START EXERCISE MATERIAL

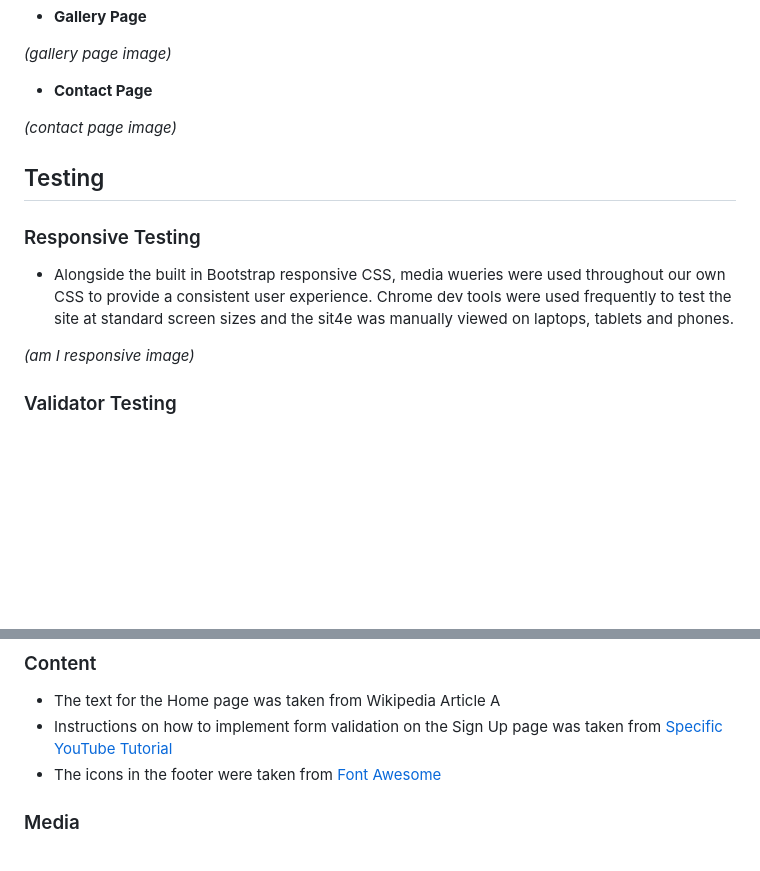
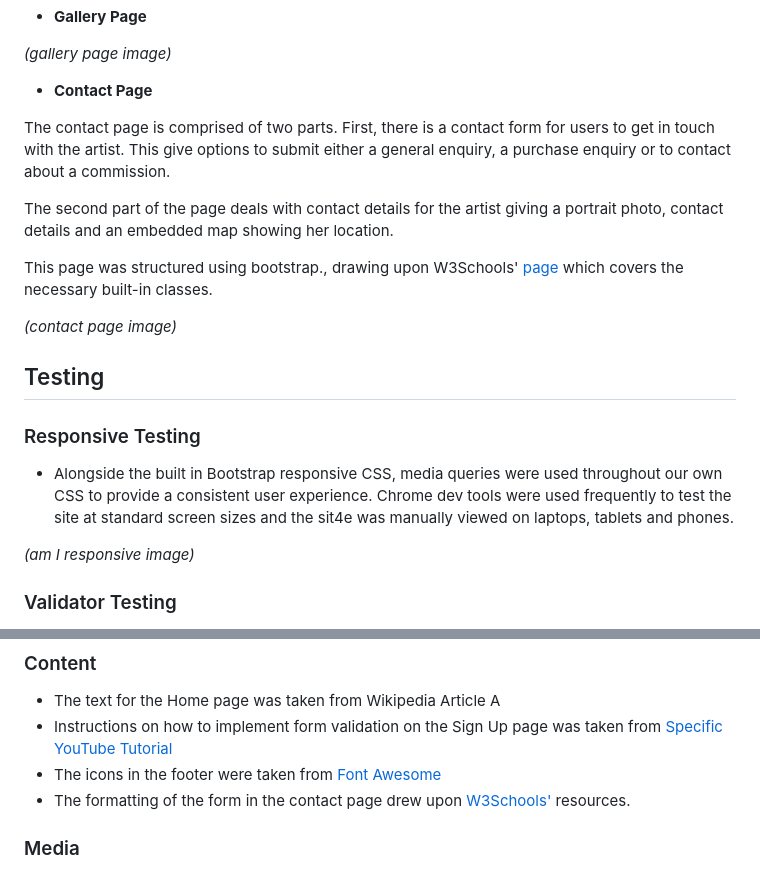
Before and after one commit to mbriscoe/Ethereal-Expressions, a Markdown page: README.md, 2 parts joined by grey strips. Rendered like a GitHub page; blank space fills up the shorter version.

Commit message:
Added contact form documentation.

```diff
--- a/README.md
+++ b/README.md
@@ -65,6 +65,11 @@ _(gallery page image)_
 
 - **Contact Page**
 
+The contact page is comprised of two parts. First, there is a contact form for users to get in touch with the artist. This give options to submit either a general enquiry, a purchase enquiry or to contact about a commission.
+
+The second part of the page deals with contact details for the artist giving a portrait photo, contact details and an embedded map showing her location.
+
+This page was structured using bootstrap., drawing upon W3Schools' [page](https://www.w3schools.com/bootstrap/bootstrap_forms.asp) which covers the necessary built-in classes.
 
 
 
@@ -76,7 +81,7 @@ _(contact page image)_
 
 ### Responsive Testing
 
-- Alongside the built in Bootstrap responsive CSS, media wueries were used throughout our own CSS to provide a consistent user experience. Chrome dev tools were used frequently to test the site at standard screen sizes and the sit4e was manually viewed on laptops, tablets and phones.
+- Alongside the built in Bootstrap responsive CSS, media queries were used throughout our own CSS to provide a consistent user experience. Chrome dev tools were used frequently to test the site at standard screen sizes and the sit4e was manually viewed on laptops, tablets and phones.
 
 
 _(am I responsive image)_
@@ -115,6 +120,7 @@ You can break the credits section up into Content and Media, depending on what y
 - The text for the Home page was taken from Wikipedia Article A
 - Instructions on how to implement form validation on the Sign Up page was taken from [Specific YouTube Tutorial](https://www.youtube.com/)
 - The icons in the footer were taken from [Font Awesome](https://fontawesome.com/)
+- The formatting of the form in the contact page drew upon [W3Schools'](https://www.w3schools.com/bootstrap/bootstrap_forms.asp) resources.
 
 ### Media
 
```
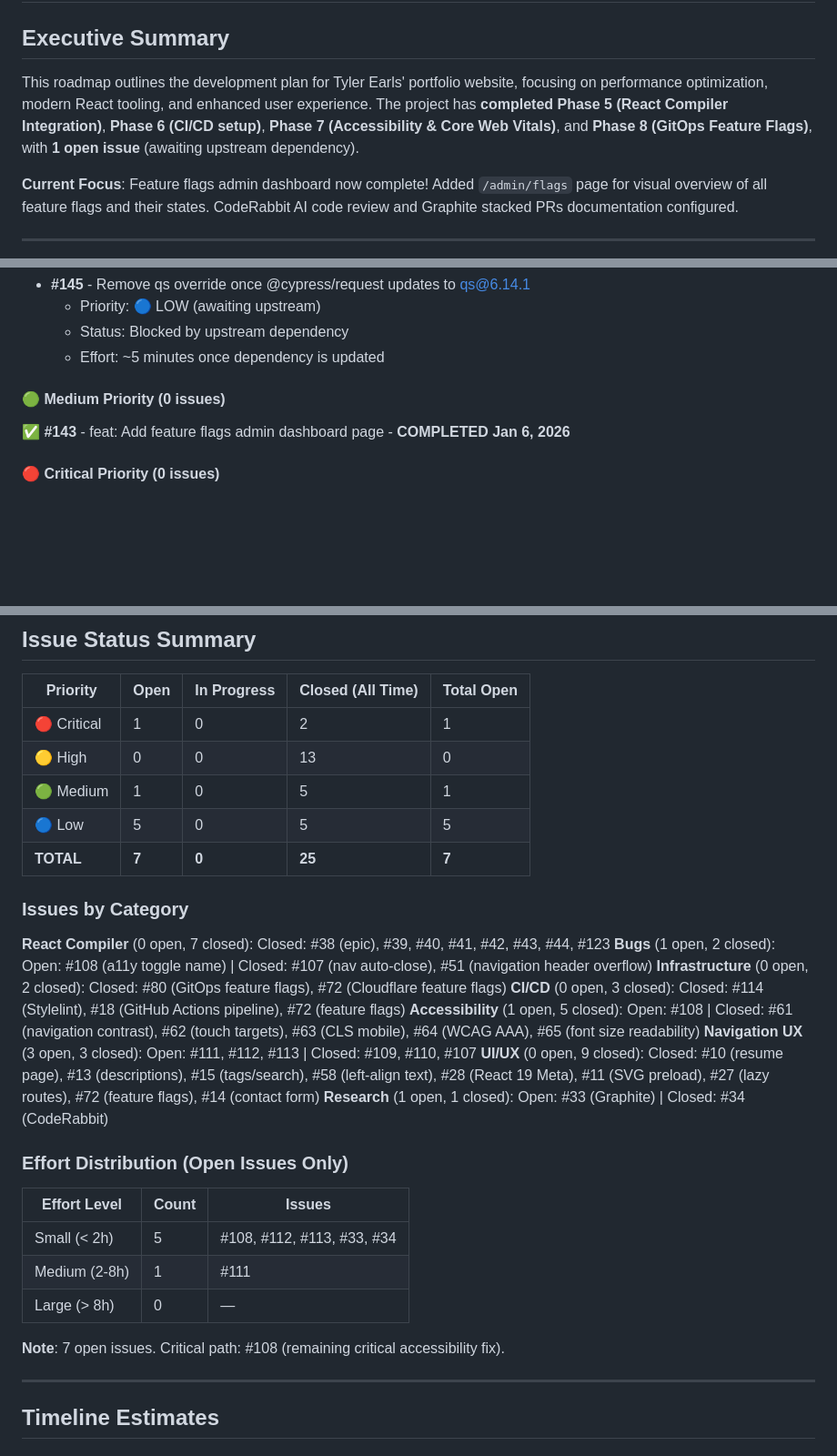
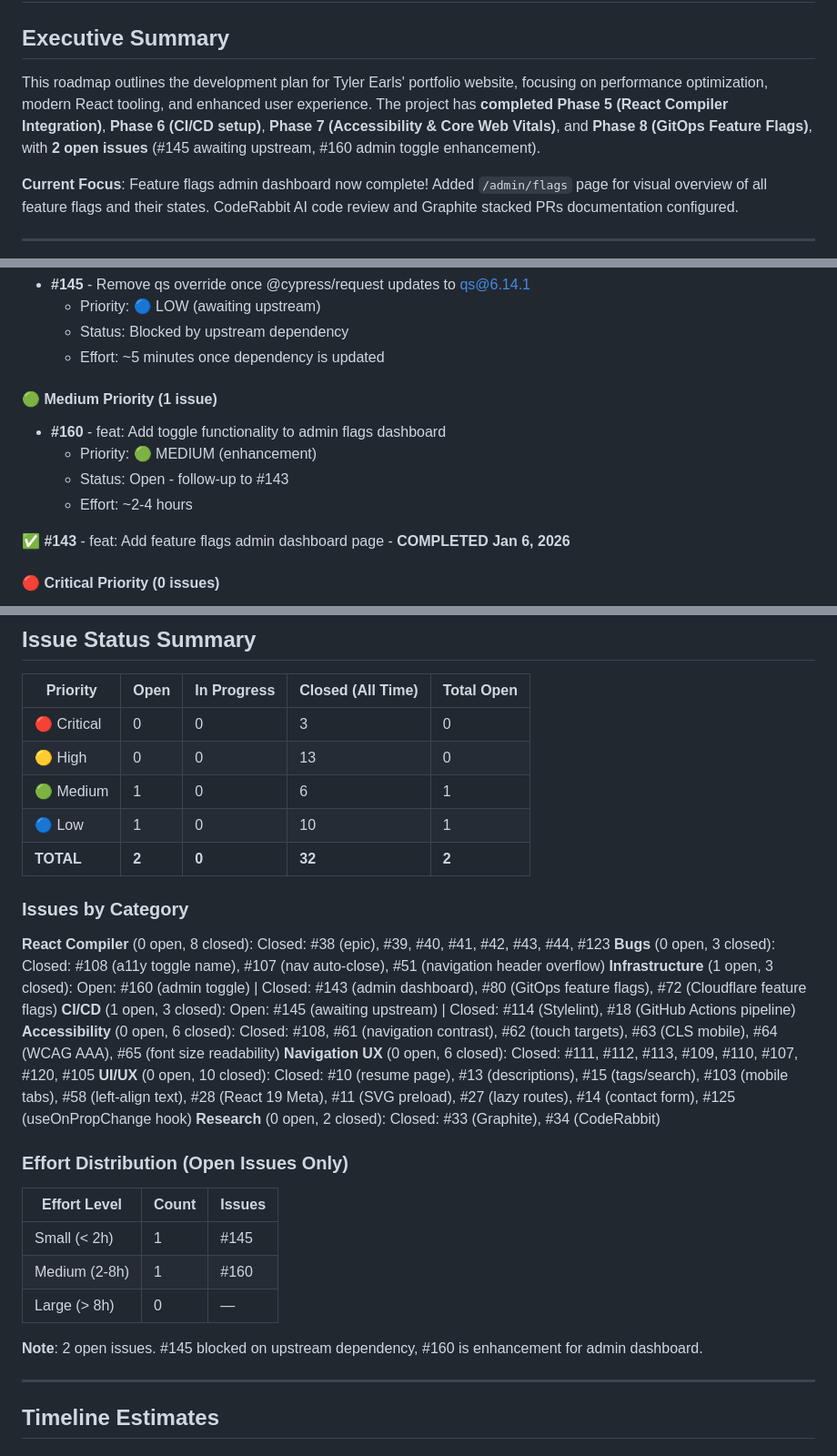
Before and after one commit to taearls/portfolio, a Markdown page: ROADMAP.md, 3 parts joined by grey strips. Shown at 91% size. Drawn GitHub-style; blank space fills up the shorter version.

Commit message:
docs: fix inconsistent issue counts in ROADMAP.md
Address CodeRabbit feedback about conflicting open issue counts:

- Update Issue Status Summary table to reflect current state (2 open)
- Add #160 (admin toggle enhancement) to Priority Breakdown
- Update Executive Summary to show 2 open issues
- Sync all sections to be consistent

The table was stale from Dec 27, 2025 showing 7 open issues when
GitHub actually shows 2 open issues (#145, #160).

🤖 Generated with [Claude Code](https://claude.com/claude-code)

Co-Authored-By: Claude Opus 4.5 <noreply@anthropic.com>

```diff
--- a/ROADMAP.md
+++ b/ROADMAP.md
@@ -2,7 +2,7 @@
 
 ## Executive Summary
 
-This roadmap outlines the development plan for Tyler Earls' portfolio website, focusing on performance optimization, modern React tooling, and enhanced user experience. The project has **completed Phase 5 (React Compiler Integration)**, **Phase 6 (CI/CD setup)**, **Phase 7 (Accessibility & Core Web Vitals)**, and **Phase 8 (GitOps Feature Flags)**, with **1 open issue** (awaiting upstream dependency).
+This roadmap outlines the development plan for Tyler Earls' portfolio website, focusing on performance optimization, modern React tooling, and enhanced user experience. The project has **completed Phase 5 (React Compiler Integration)**, **Phase 6 (CI/CD setup)**, **Phase 7 (Accessibility & Core Web Vitals)**, and **Phase 8 (GitOps Feature Flags)**, with **2 open issues** (#145 awaiting upstream, #160 admin toggle enhancement).
 
 **Current Focus**: Feature flags admin dashboard now complete! Added `/admin/flags` page for visual overview of all feature flags and their states. CodeRabbit AI code review and Graphite stacked PRs documentation configured.
 
@@ -30,7 +30,12 @@ This roadmap outlines the development plan for Tyler Earls' portfolio website, f
   - Status: Blocked by upstream dependency
   - Effort: ~5 minutes once dependency is updated
 
-#### 🟢 Medium Priority (0 issues)
+#### 🟢 Medium Priority (1 issue)
+
+- **#160** - feat: Add toggle functionality to admin flags dashboard
+  - Priority: 🟢 MEDIUM (enhancement)
+  - Status: Open - follow-up to #143
+  - Effort: ~2-4 hours
 
 ✅ **#143** - feat: Add feature flags admin dashboard page - **COMPLETED Jan 6, 2026**
 
@@ -485,32 +490,32 @@ _None - All prerequisites for #43 are complete. Ready to implement._
 
 | Priority    | Open  | In Progress | Closed (All Time) | Total Open |
 | ----------- | ----- | ----------- | ----------------- | ---------- |
-| 🔴 Critical | 1     | 0           | 2                 | 1          |
+| 🔴 Critical | 0     | 0           | 3                 | 0          |
 | 🟡 High     | 0     | 0           | 13                | 0          |
-| 🟢 Medium   | 1     | 0           | 5                 | 1          |
-| 🔵 Low      | 5     | 0           | 5                 | 5          |
-| **TOTAL**   | **7** | **0**       | **25**            | **7**      |
+| 🟢 Medium   | 1     | 0           | 6                 | 1          |
+| 🔵 Low      | 1     | 0           | 10                | 1          |
+| **TOTAL**   | **2** | **0**       | **32**            | **2**      |
 
 ### Issues by Category
 
-**React Compiler** (0 open, 7 closed): Closed: #38 (epic), #39, #40, #41, #42, #43, #44, #123
-**Bugs** (1 open, 2 closed): Open: #108 (a11y toggle name) | Closed: #107 (nav auto-close), #51 (navigation header overflow)
-**Infrastructure** (0 open, 2 closed): Closed: #80 (GitOps feature flags), #72 (Cloudflare feature flags)
-**CI/CD** (0 open, 3 closed): Closed: #114 (Stylelint), #18 (GitHub Actions pipeline), #72 (feature flags)
-**Accessibility** (1 open, 5 closed): Open: #108 | Closed: #61 (navigation contrast), #62 (touch targets), #63 (CLS mobile), #64 (WCAG AAA), #65 (font size readability)
-**Navigation UX** (3 open, 3 closed): Open: #111, #112, #113 | Closed: #109, #110, #107
-**UI/UX** (0 open, 9 closed): Closed: #10 (resume page), #13 (descriptions), #15 (tags/search), #58 (left-align text), #28 (React 19 Meta), #11 (SVG preload), #27 (lazy routes), #72 (feature flags), #14 (contact form)
-**Research** (1 open, 1 closed): Open: #33 (Graphite) | Closed: #34 (CodeRabbit)
+**React Compiler** (0 open, 8 closed): Closed: #38 (epic), #39, #40, #41, #42, #43, #44, #123
+**Bugs** (0 open, 3 closed): Closed: #108 (a11y toggle name), #107 (nav auto-close), #51 (navigation header overflow)
+**Infrastructure** (1 open, 3 closed): Open: #160 (admin toggle) | Closed: #143 (admin dashboard), #80 (GitOps feature flags), #72 (Cloudflare feature flags)
+**CI/CD** (1 open, 3 closed): Open: #145 (awaiting upstream) | Closed: #114 (Stylelint), #18 (GitHub Actions pipeline)
+**Accessibility** (0 open, 6 closed): Closed: #108, #61 (navigation contrast), #62 (touch targets), #63 (CLS mobile), #64 (WCAG AAA), #65 (font size readability)
+**Navigation UX** (0 open, 6 closed): Closed: #111, #112, #113, #109, #110, #107, #120, #105
+**UI/UX** (0 open, 10 closed): Closed: #10 (resume page), #13 (descriptions), #15 (tags/search), #103 (mobile tabs), #58 (left-align text), #28 (React 19 Meta), #11 (SVG preload), #27 (lazy routes), #14 (contact form), #125 (useOnPropChange hook)
+**Research** (0 open, 2 closed): Closed: #33 (Graphite), #34 (CodeRabbit)
 
 ### Effort Distribution (Open Issues Only)
 
-| Effort Level  | Count | Issues                     |
-| ------------- | ----- | -------------------------- |
-| Small (< 2h)  | 5     | #108, #112, #113, #33, #34 |
-| Medium (2-8h) | 1     | #111                       |
-| Large (> 8h)  | 0     | —                          |
-
-**Note**: 7 open issues. Critical path: #108 (remaining critical accessibility fix).
+| Effort Level  | Count | Issues |
+| ------------- | ----- | ------ |
+| Small (< 2h)  | 1     | #145   |
+| Medium (2-8h) | 1     | #160   |
+| Large (> 8h)  | 0     | —      |
+
+**Note**: 2 open issues. #145 blocked on upstream dependency, #160 is enhancement for admin dashboard.
 
 ---
 
```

END EXERCISE MATERIAL

(TASK TO COMPLETE) Report only the number of lines in the records that include the word "toggle".

(TASK RESULT) 6